Hopefully, this is the stage in which you detect these wood-destroying pests. When they first get in, they are going to send workers out to find food. If you see one of these worker ants, it is important to recognize it as a warning sign. Carpenter ants are not likely to raid your pantry and cabinets for food. They have a wide range of foods they can eat, and many of those foods are easier to acquire outside of your home. That means you’re only likely to get one or two scouts walking around in your home, even if you have a large infestation.
Identification is key. Carpenter ants (camponotus pennsylvanicus) are the largest ants that get into homes. They’re black. And they have a single node between the thorax and abdomen. You might be tempted to confuse them with pavement ants, which are also black. But pavement ants are around ⅛ of an inch and carpenter ants are around ⅝ of an inch.
Once carpenter ants establish a nest, you may see stage two. This is the appearance of sawdust (frass) underneath the kickout holes that lead into their tunnels. Carpenter ants don’t eat wood, like termites. They chew it and push it out.
Frass may be found in crawl spaces under your home, basement areas, garage spaces, and secluded locations. It may be stuck to the walls underneath the kickout holes or piled up on surfaces.
Often mistaken for stage one, this is the most obvious warning sign that you have carpenter ants. When flying ants appear on your window panes–even on the outside–it is usually a sign that you have a mature carpenter ant nest on your property. You may be tempted to use a vacuum to get rid of them and then shrug the whole incident off. But you shouldn’t. Carpenter ant swarmers are male and female reproductives sent out from a mature nest with one purpose: establish more nests.
This is the worst stage of all. When carpenter ants go untreated, they can cause supports to weaken and framing to warp. This leads to stuck doors, stuck windows, slopey floors, sinking ceilings, and bulging walls. Don’t let this be the way you find out you have carpenter ants in your home.
What To Do If You See Signs Of Carpenter Ants
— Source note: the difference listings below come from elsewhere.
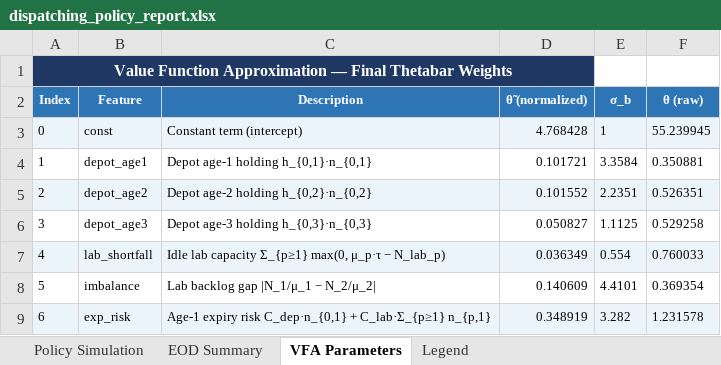
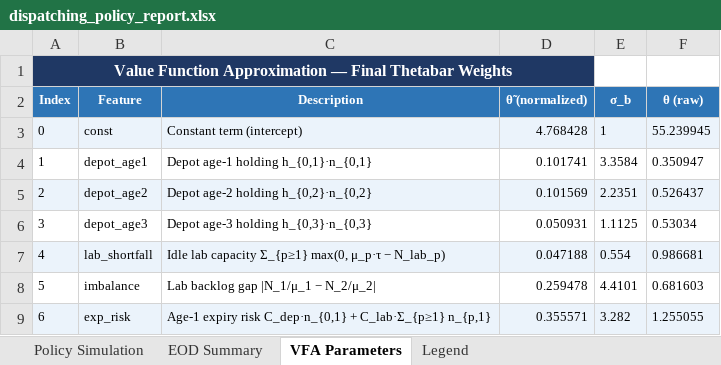
Before and after one commit to mfadaki/dynamic_dispatching, an Excel workbook: dispatching_policy_report.xlsx, sheet VFA Parameters, drawn as a sheet; values as stored, in another font and other column widths than the file's, no borders; the diff names each change by its address in the sheet, - before the commit and + after, or states it on an @@ line.

```diff
--- a/dispatching_policy_report.xlsx (sheet VFA Parameters)
+++ b/dispatching_policy_report.xlsx (sheet VFA Parameters)
-D4 (θ̃ (normalized)): 0.101721
+D4 (θ̃ (normalized)): 0.101741
-F4 (θ (raw)): 0.350881
+F4 (θ (raw)): 0.350947
-D5 (θ̃ (normalized)): 0.101552
+D5 (θ̃ (normalized)): 0.101569
-F5 (θ (raw)): 0.526351
+F5 (θ (raw)): 0.526437
-D6 (θ̃ (normalized)): 0.050827
+D6 (θ̃ (normalized)): 0.050931
-F6 (θ (raw)): 0.529258
+F6 (θ (raw)): 0.53034
-D7 (θ̃ (normalized)): 0.036349
+D7 (θ̃ (normalized)): 0.047188
-F7 (θ (raw)): 0.760033
+F7 (θ (raw)): 0.986681
-D8 (θ̃ (normalized)): 0.140609
+D8 (θ̃ (normalized)): 0.259478
-F8 (θ (raw)): 0.369354
+F8 (θ (raw)): 0.681603
-D9 (θ̃ (normalized)): 0.348919
+D9 (θ̃ (normalized)): 0.355571
-F9 (θ (raw)): 1.231578
+F9 (θ (raw)): 1.255055
```
Also changed, not shown: sheet Policy Simulation, sheet EOD Summary, 18 other files.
These are hard pests to get rid of. And, if you don’t get them all, you may continue to have damage done to your home. We highly recommend calling a professional pest control company–and not just because we’re a pest control company. We’ve heard too many stories of carpenter ant destruction. With the help of a trained pest control technician, this issue will be properly addressed, and you won’t have to wonder if the ants are still in there, eating away at your equity.
A home is one of the largest investments a family will make. Protect your investment from carpenter ants by reaching out to Adam’s Pest Control. Protecting health and property is what we do. Sign up for your free estimate, and let’s get started.